(Code change snippets)
────────────────
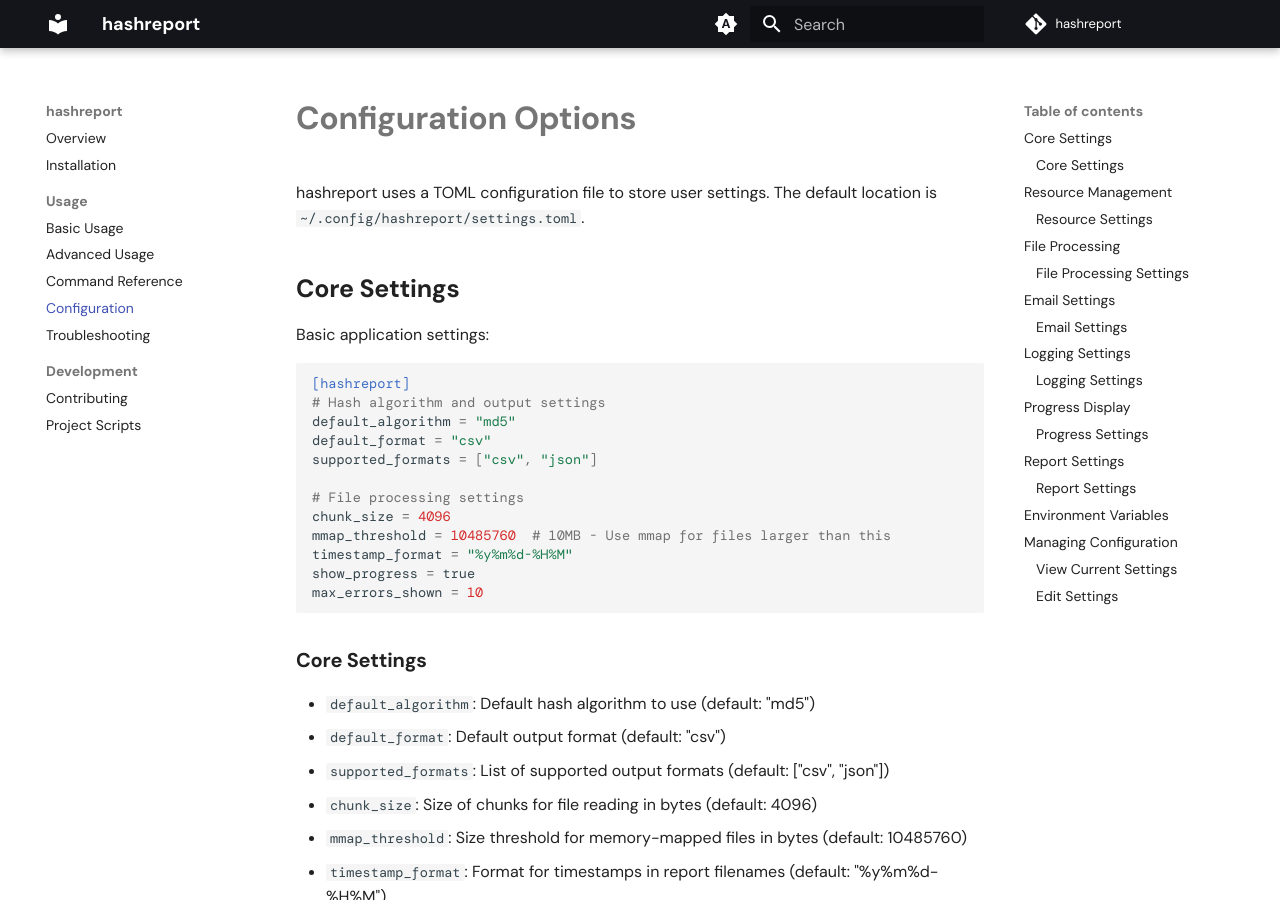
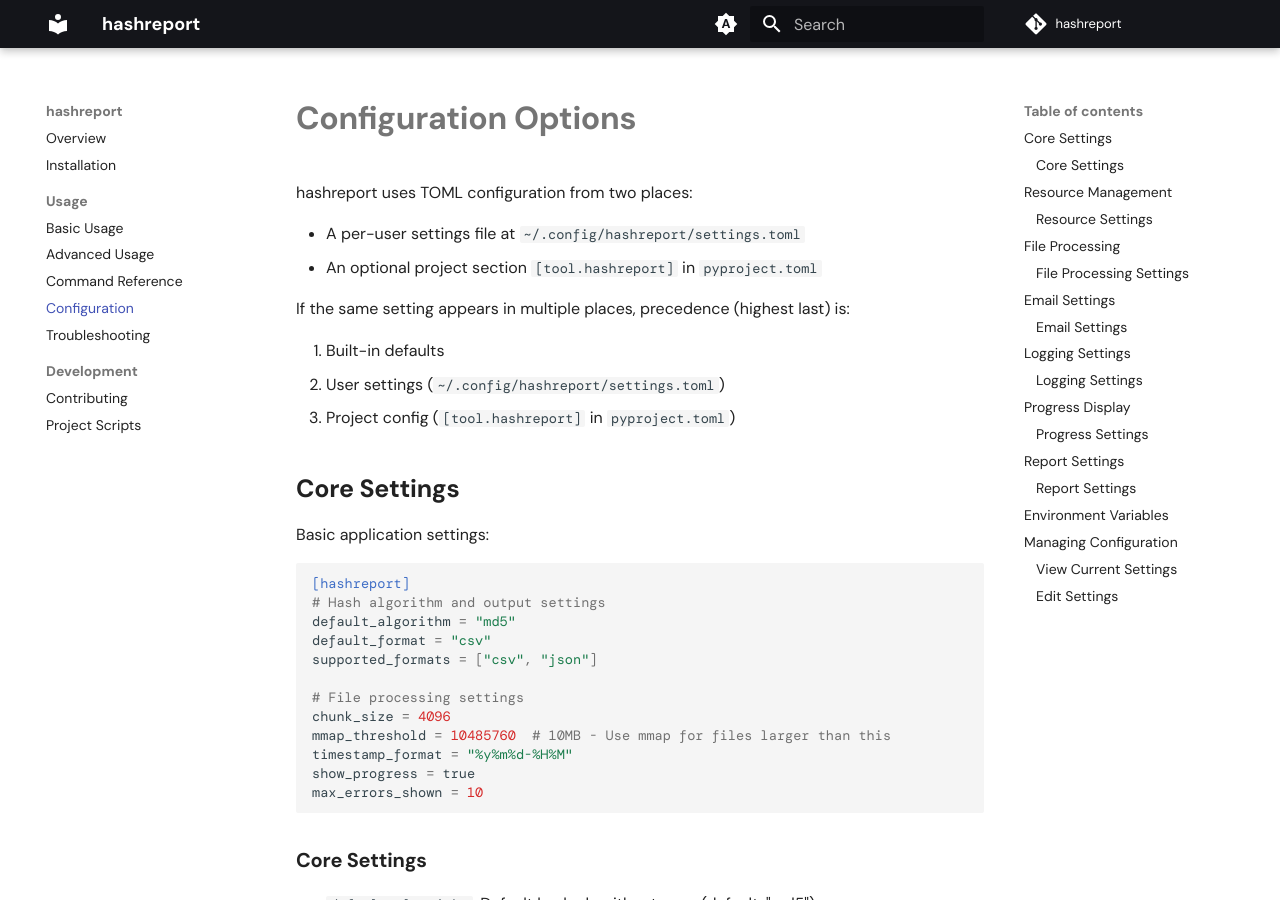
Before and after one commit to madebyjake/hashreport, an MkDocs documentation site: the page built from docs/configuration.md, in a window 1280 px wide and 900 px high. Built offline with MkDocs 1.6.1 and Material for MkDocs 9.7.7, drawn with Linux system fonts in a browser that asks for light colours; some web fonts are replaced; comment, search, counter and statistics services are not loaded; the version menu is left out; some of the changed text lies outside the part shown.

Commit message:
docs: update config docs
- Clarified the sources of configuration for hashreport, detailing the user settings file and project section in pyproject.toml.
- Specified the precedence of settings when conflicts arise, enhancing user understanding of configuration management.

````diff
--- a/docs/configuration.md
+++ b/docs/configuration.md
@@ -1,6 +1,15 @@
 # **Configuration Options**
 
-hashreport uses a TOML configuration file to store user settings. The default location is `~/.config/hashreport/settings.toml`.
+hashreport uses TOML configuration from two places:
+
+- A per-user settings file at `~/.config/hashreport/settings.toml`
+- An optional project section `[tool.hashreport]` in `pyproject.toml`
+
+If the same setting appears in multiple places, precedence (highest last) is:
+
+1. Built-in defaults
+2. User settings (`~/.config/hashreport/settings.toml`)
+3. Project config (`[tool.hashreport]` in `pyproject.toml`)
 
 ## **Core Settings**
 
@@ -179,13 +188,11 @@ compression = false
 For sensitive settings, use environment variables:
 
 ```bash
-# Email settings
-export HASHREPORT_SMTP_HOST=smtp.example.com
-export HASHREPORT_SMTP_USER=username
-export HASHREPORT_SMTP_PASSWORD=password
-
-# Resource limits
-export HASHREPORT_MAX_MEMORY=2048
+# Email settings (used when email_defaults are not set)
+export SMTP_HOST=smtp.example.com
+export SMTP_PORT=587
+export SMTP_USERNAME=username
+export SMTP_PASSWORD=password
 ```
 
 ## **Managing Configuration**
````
────────────────
What you need to do —
From the data, pick out every line that includes "file".

Solution below —
- Clarified the sources of configuration for hashreport, detailing the user settings file and project section in pyproject.toml.
-hashreport uses a TOML configuration file to store user settings. The default location is `~/.config/hashreport/settings.toml`.
+- A per-user settings file at `~/.config/hashreport/settings.toml`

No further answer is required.